Search the records for lines with the word "checkpoint" and copy each match.

The records -
┌────────

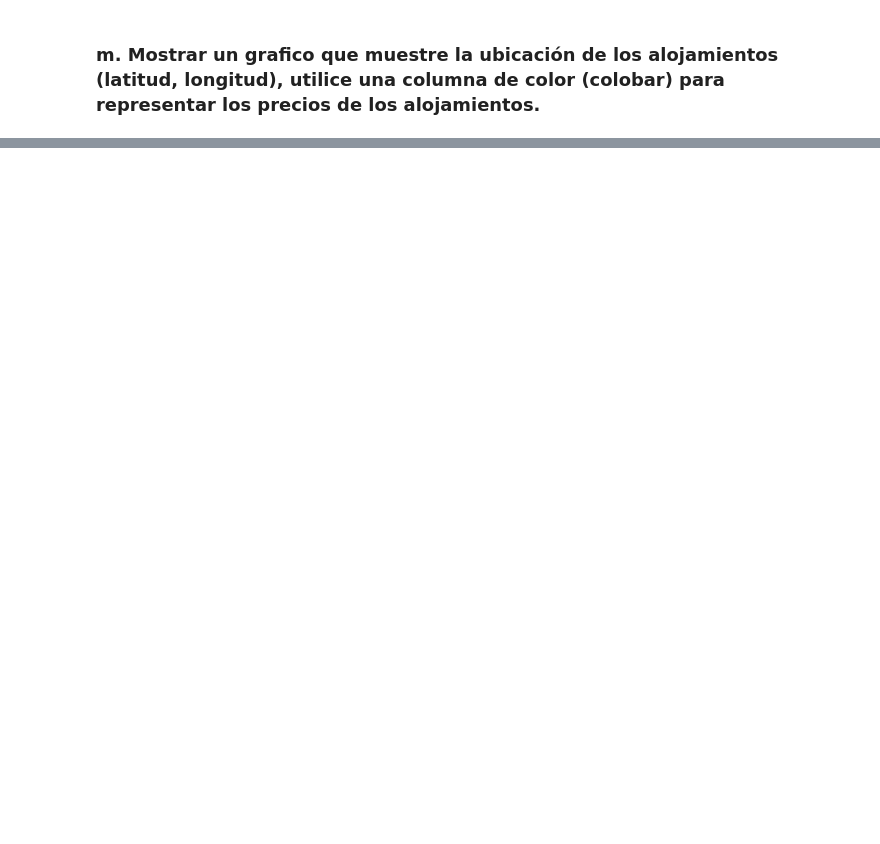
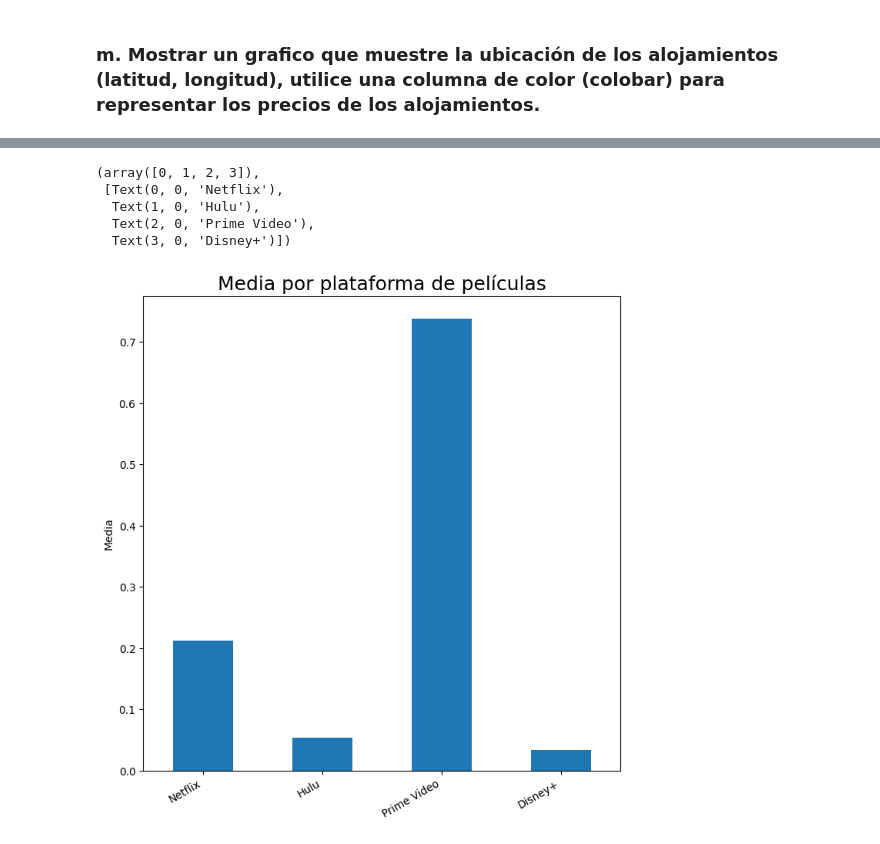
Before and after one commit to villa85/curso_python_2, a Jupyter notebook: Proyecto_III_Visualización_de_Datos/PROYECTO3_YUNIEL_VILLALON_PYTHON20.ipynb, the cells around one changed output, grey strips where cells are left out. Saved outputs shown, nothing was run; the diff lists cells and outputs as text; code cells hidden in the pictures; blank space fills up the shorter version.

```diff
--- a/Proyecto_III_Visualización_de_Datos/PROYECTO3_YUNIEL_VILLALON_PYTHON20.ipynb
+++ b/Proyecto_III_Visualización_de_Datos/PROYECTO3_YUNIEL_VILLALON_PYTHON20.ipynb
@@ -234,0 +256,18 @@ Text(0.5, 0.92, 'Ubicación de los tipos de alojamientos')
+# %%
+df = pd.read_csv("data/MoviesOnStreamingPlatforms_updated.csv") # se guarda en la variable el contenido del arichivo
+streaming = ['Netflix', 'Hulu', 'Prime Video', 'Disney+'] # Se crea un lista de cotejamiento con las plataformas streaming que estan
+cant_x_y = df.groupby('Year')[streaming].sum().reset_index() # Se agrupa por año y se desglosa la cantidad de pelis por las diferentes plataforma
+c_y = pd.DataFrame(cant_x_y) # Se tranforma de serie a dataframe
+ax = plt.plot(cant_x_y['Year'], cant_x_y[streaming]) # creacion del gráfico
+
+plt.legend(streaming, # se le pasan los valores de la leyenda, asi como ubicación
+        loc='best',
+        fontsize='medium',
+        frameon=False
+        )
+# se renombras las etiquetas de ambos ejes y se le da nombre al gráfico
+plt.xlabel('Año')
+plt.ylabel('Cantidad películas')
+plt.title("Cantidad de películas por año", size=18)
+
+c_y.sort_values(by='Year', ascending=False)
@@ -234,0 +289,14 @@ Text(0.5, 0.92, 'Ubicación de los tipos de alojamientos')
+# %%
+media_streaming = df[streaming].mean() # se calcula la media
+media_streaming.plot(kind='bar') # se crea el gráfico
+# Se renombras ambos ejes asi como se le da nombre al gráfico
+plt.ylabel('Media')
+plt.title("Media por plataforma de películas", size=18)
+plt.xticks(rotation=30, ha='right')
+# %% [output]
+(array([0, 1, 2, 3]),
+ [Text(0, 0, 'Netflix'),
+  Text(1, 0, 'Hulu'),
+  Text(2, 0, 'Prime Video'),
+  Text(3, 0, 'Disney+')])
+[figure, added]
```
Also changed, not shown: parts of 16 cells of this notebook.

└────────
┌────────

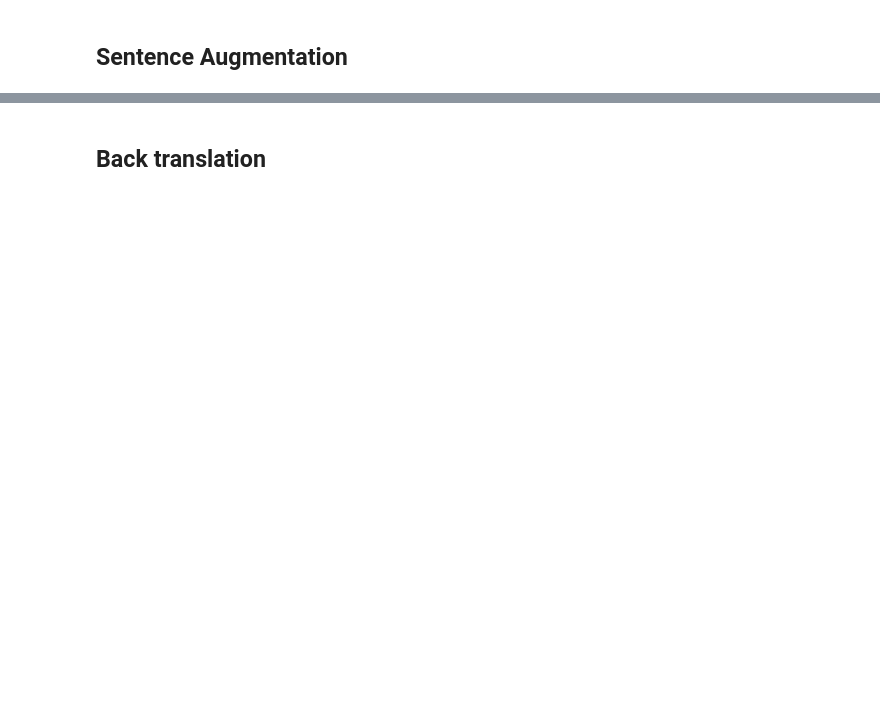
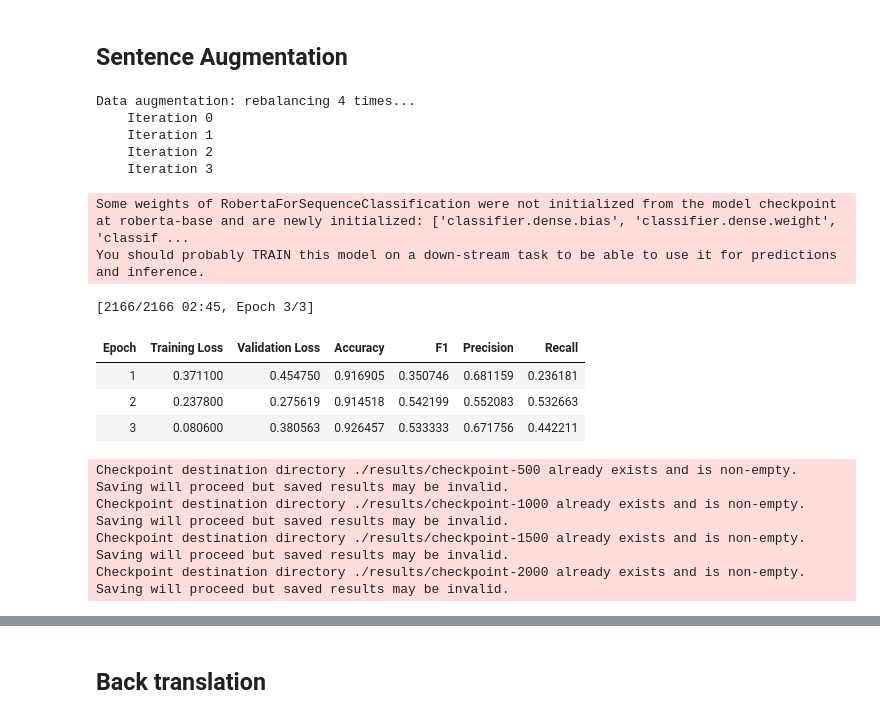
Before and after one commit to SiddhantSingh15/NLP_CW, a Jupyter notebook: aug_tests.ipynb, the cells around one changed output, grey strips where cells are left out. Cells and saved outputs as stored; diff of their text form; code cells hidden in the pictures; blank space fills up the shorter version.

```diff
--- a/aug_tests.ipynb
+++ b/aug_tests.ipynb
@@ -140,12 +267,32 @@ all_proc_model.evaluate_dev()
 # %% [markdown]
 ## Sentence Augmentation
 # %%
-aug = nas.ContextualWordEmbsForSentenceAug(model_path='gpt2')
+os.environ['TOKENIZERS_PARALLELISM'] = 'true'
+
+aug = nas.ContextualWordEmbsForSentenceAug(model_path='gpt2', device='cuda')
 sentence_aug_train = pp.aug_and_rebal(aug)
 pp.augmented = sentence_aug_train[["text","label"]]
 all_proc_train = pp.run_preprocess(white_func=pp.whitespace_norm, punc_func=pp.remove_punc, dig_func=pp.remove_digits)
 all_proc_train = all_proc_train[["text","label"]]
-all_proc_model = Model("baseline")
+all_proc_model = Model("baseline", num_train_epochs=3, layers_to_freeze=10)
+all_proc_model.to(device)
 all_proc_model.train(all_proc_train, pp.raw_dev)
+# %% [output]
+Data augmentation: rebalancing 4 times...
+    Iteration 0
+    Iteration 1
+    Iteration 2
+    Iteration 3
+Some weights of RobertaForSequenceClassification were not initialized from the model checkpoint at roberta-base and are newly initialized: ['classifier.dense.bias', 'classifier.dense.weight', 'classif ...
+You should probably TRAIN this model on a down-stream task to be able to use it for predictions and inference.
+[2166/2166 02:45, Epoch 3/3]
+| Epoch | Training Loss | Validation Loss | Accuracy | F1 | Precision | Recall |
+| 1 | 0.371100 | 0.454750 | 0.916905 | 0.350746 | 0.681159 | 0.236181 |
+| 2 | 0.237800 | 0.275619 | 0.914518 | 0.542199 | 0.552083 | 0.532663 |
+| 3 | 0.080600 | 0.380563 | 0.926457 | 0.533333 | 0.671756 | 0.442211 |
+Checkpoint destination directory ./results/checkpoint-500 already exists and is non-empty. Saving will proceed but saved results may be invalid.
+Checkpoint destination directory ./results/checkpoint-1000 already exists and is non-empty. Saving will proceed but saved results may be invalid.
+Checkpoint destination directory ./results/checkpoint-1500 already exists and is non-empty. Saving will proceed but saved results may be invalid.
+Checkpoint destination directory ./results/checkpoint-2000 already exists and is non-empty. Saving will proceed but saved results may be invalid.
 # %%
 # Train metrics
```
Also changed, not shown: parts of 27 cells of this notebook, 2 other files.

└────────

Response to the task -
+Some weights of RobertaForSequenceClassification were not initialized from the model checkpoint at roberta-base and are newly initialized: ['classifier.dense.bias', 'classifier.dense.weight', 'classif ...
+Checkpoint destination directory ./results/checkpoint-500 already exists and is non-empty. Saving will proceed but saved results may be invalid.
+Checkpoint destination directory ./results/checkpoint-1000 already exists and is non-empty. Saving will proceed but saved results may be invalid.
+Checkpoint destination directory ./results/checkpoint-1500 already exists and is non-empty. Saving will proceed but saved results may be invalid.
+Checkpoint destination directory ./results/checkpoint-2000 already exists and is non-empty. Saving will proceed but saved results may be invalid.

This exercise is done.